"Because in Cyberspace, no one can hear you scream."
Monday, February 07, 2005
[Media Source*] (Via Iraq The Model) A moving story about an Iraqi citizen whose family flee's to America when he was younger and how he returns as an American soldier. Very interesting read: (here is a summary)
Born in the southern Iraq city of Samawi, Almusowi lived the life of a prince. His room was covered in marble and his peers treated him like a god. In the Arabic culture, the name Almusowi is of great prominence. All Almusowis are thought to be descendents of the Islam Prophet Mohammed. Even as a child, grown men would stand to their feet when Almusowi walked into a room and call him sir. My family name garners great respect from Muslims, both the Shia and Sunnis, he said.
His father commanded a tank division for the Iraqi army, a position that contributed to the reverence of the Almusowi name. Although he was a brigadier general in Saddams army, Almusowis father did not believe in Saddam Husseins leadership. My father never had a bad thought of any man except for Saddam, he said. All I knew about Saddam was that he was not good for Iraq.
Almusowis father knew a lot about Saddam Hussein and he didnt hide his feelings about the former dictator. Weeks before the first Gulf War in 1991, he and several other men attempted to overthrow Husseins regime and end the decade of tyranny his people had endured. Saddams Republican Guard discovered the generals plan and a judge sentenced Almusowis father to death. The judge told my father that he would do him a favor by hanging him while he was young, so he wouldnt sit in prison for the rest of his life, Almusowi said. On day one of the Gulf War, the United States bombed Iraqi military facilities in Samawi and the prisoners escaped during the chaos. Almusowi was scheduled to be hung on the day he walked out of prison, but he would not see his wife, three boys and two girls for another five months.
As the bombing continued in the first days of the war, Almusowi could feel the impact of bombs and could see the billowing clouds of smoke from the window of his room.
I was just a kid, he remembers. I was too young to know what was going on and too young to be scared. Escaping the bombs, large groups of Iraqis, mostly women and children, fled to Saudi Arabia, where they hoped to find safety at a refugee camp. Almusowi remembers the journey as if it were yesterday.
We hitchhiked and walked all the way across the desert, he said. We camped out in the desert of southern Iraq and in the desert you cant see anything at night. I remember finding a star and didnt know what it was. When Almusowi awoke, he still had the metal insignia of a star in his hand. The morning light revealed the horror of their surroundings. There were dead soldiers all around us and the star was an officers rank, he said. We spent the next day burying them and then we continued to move toward the border. Once they reached Saudi Arabia, the group was lost. All we saw was desert, but we kept moving, hoping wed find somebody or one of the camps.

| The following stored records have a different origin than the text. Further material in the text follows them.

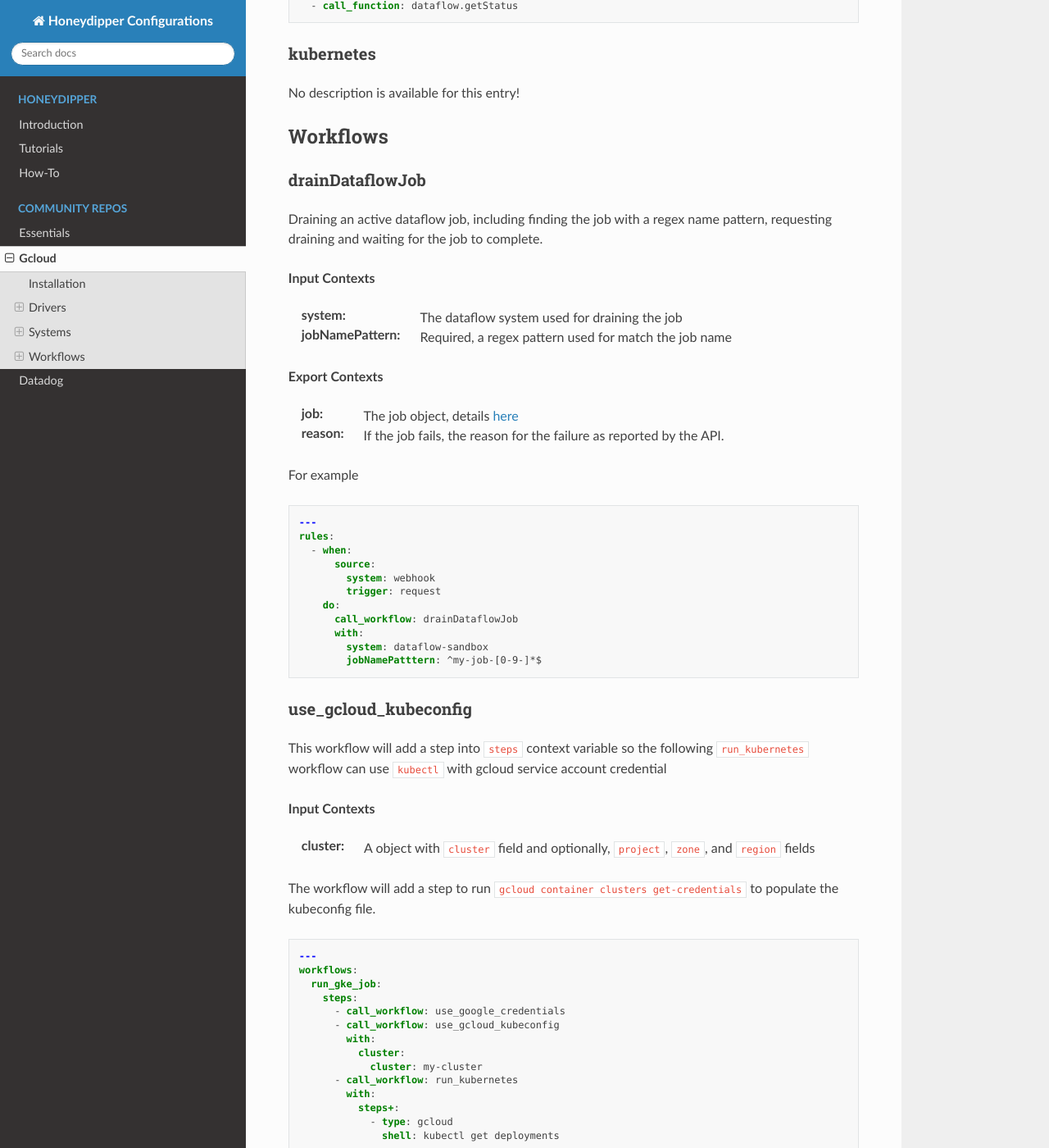
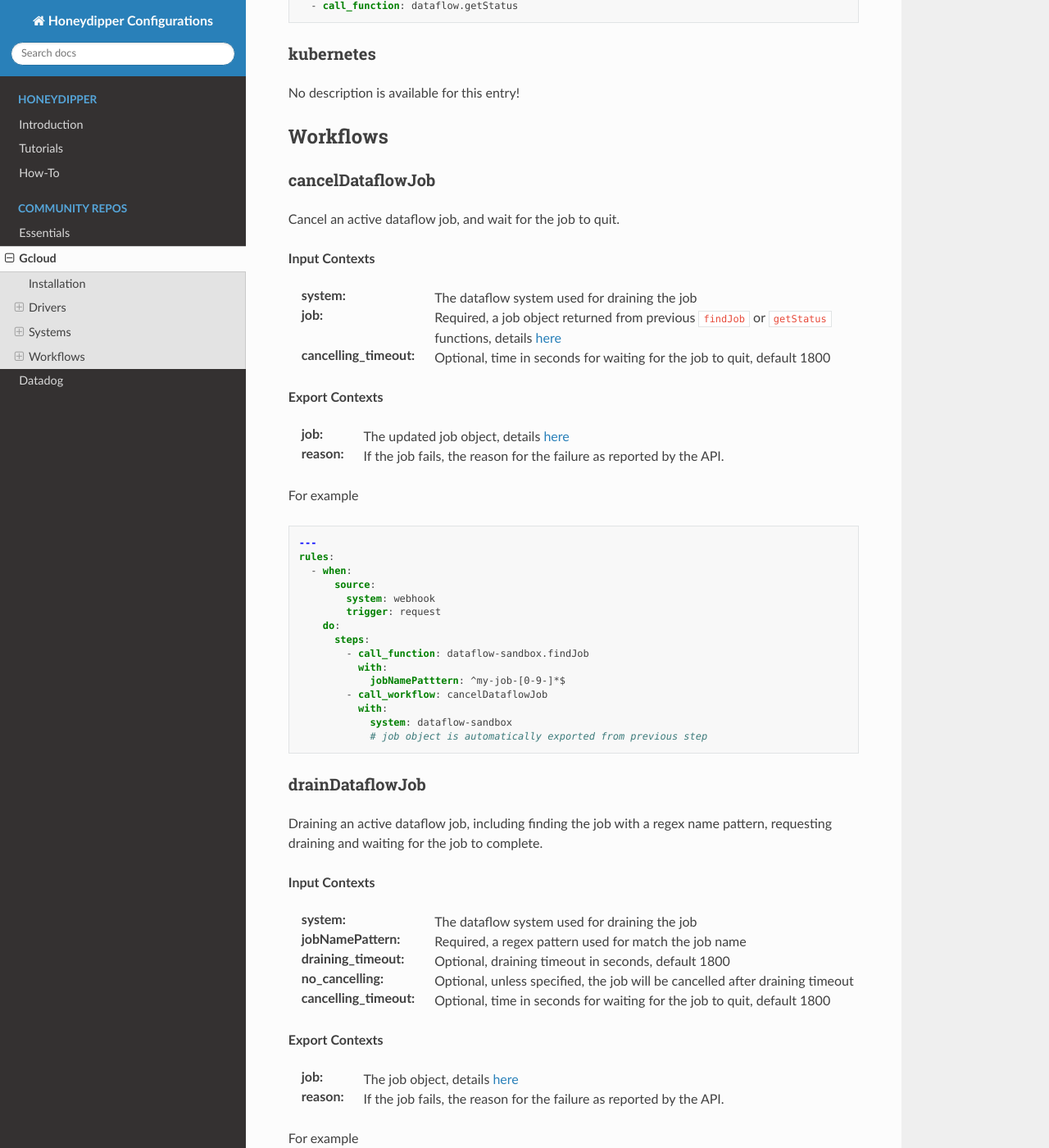
Before and after one commit to honeydipper/honeydipper-sphinx, a Sphinx documentation site: the page built from source/gcloud.rst, in a window 1280 px wide and 1400 px high, scrolled down 14873 px. Shown: the whole window at 82% size. Built offline with Sphinx 7.4.7 and the Read the Docs theme 2.0.0, drawn with Linux system fonts in a browser that asks for light colours.

Commit message:
docs: update version v2.7.0 manually

```diff
--- a/source/gcloud.rst
+++ b/source/gcloud.rst
@@ -825,6 +825,46 @@ No description is available for this entry!
 Workflows
 =========
 
+cancelDataflowJob
+-----------------
+
+Cancel an active dataflow job, and wait for the job to quit.
+
+**Input Contexts**
+
+:system: The dataflow system used for draining the job
+
+:job: Required, a job object returned from previous :code:`findJob` or :code:`getStatus` functions, details `here <https://pkg.go.dev/google.golang.org/api/dataflow/v1b3#Job>`_
+
+:cancelling_timeout: Optional, time in seconds for waiting for the job to quit, default 1800
+
+**Export Contexts**
+
+:job: The updated job object, details `here <https://pkg.go.dev/google.golang.org/api/dataflow/v1b3#Job>`_
+
+:reason: If the job fails, the reason for the failure as reported by the API.
+
+For example
+
+.. code-block:: yaml
+
+   ---
+   rules:
+     - when:
+         source:
+           system: webhook
+           trigger: request
+       do:
+         steps:
+           - call_function: dataflow-sandbox.findJob
+             with:
+               jobNamePatttern: ^my-job-[0-9-]*$
+           - call_workflow: cancelDataflowJob
+             with:
+               system: dataflow-sandbox
+               # job object is automatically exported from previous step
+
+
 drainDataflowJob
 ----------------
 
@@ -835,6 +875,12 @@ Draining an active dataflow job, including finding the job with a regex name pat
 :system: The dataflow system used for draining the job
 
 :jobNamePattern: Required, a regex pattern used for match the job name
+
+:draining_timeout: Optional, draining timeout in seconds, default 1800
+
+:no_cancelling: Optional, unless specified, the job will be cancelled after draining timeout
+
+:cancelling_timeout: Optional, time in seconds for waiting for the job to quit, default 1800
 
 **Export Contexts**
 
```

Click here to read the rest of the story. Selah.
Deutsch â¢ EspaÃ±ol â¢ FranÃ§ais â¢ Italiano â¢ Portugese â¢ æ¥æ¬èª â¢ íêµ â¢ æ±è¯
Comment Policy: Comments posted here do not necessarily reflect the views of this site or the authors, and are the legal responsibility of the original commenter. Intelligent opinions welcome. Comment here.
By Darnell Clayton â¢ 1:37 AM â¢ Email Post â¢ â¢
Enter your email address below to subscribe.
View Blog Stats
Plus 10,667 hits before August 12, 2005
This work is licensed under a Creative Commons Attribution 2.5 License.
Opinions expressed here do not reflect the views of anyone that I work with, for, or associate with in any manner.